The study tests the impact of what are called "urban heat islands." Replacing trees and fields with buildings and parking lots creates local bubbles of heat, making city and suburban areas several degrees warmer on many days than a farm outside of town. The relentless growth of cities during the 20th century has caused some climatologists to wonder whether long-term records of "global warming" might instead be artifacts of this population shift.
Previous work suggested that wasn't true, but the new study is the most thorough yet. Climatologist Thomas Peterson of the National Climatic Data Center in Asheville, North Carolina, and his colleagues examined monthly average temperature records from 7280 gauges worldwide, many extending back more than a century. They classified 2290 stations as "rural" because they fell outside the boundaries of towns with more than 10,000 people on U.S. Department of Defense maps and lay within zones where satellites report little or no light at night.
The results were "startling," says Peterson: The rural stations showed a warming trend of 0.70°C per century, compared to 0.65°C for all stations. Moreover, the sawtooth patterns of warming and cooling from year to year were nearly identical between the two data sets. "The global climate temperature signal recorded at surface stations is amazingly robust and isn't impacted by urbanization in any significant fashion," Peterson concludes.

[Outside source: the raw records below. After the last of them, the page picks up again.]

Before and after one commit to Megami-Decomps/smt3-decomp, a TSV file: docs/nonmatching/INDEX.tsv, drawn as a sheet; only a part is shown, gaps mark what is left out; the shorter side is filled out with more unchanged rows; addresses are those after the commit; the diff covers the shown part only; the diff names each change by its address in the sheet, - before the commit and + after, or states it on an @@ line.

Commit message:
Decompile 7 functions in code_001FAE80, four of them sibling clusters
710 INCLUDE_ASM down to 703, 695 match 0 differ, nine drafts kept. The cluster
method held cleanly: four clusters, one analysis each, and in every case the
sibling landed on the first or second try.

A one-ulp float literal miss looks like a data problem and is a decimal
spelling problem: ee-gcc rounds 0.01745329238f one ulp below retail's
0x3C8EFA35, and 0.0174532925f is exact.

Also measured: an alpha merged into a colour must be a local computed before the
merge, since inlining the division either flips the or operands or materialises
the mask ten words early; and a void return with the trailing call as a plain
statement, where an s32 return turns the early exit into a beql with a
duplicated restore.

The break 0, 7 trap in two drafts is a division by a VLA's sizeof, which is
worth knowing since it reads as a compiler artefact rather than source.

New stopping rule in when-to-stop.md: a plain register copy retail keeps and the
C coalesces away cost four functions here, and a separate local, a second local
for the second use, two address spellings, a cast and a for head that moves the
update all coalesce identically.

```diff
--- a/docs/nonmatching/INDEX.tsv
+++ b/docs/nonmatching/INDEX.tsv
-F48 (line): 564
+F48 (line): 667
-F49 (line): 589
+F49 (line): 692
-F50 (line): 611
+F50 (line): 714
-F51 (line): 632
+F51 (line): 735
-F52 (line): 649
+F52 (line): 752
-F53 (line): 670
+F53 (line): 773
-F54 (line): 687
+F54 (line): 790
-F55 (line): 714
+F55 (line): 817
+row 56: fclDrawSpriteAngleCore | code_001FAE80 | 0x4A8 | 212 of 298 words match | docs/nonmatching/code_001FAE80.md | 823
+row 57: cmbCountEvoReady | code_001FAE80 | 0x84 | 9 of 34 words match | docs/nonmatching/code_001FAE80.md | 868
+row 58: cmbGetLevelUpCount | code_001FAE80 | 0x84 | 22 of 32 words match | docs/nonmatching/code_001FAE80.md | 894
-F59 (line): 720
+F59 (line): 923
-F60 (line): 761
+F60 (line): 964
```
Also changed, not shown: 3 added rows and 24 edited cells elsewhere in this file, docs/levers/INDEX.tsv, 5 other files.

"This confirms my view that urban influences may be important on the local scale, but they only explain a small fraction of the [global] warming," says climatologist Phil Jones of the University of East Anglia in Norwich, England. Even skeptics of the greenhouse effect are impressed. "It's a very clever piece of work," says geographer Robert Balling of Arizona State University in Tempe. But, he adds, the study doesn't prove the relation between warming and emission of "greenhouse gases." Peterson agrees: "This paper looks only at observed instrumental records and answers a very narrow question."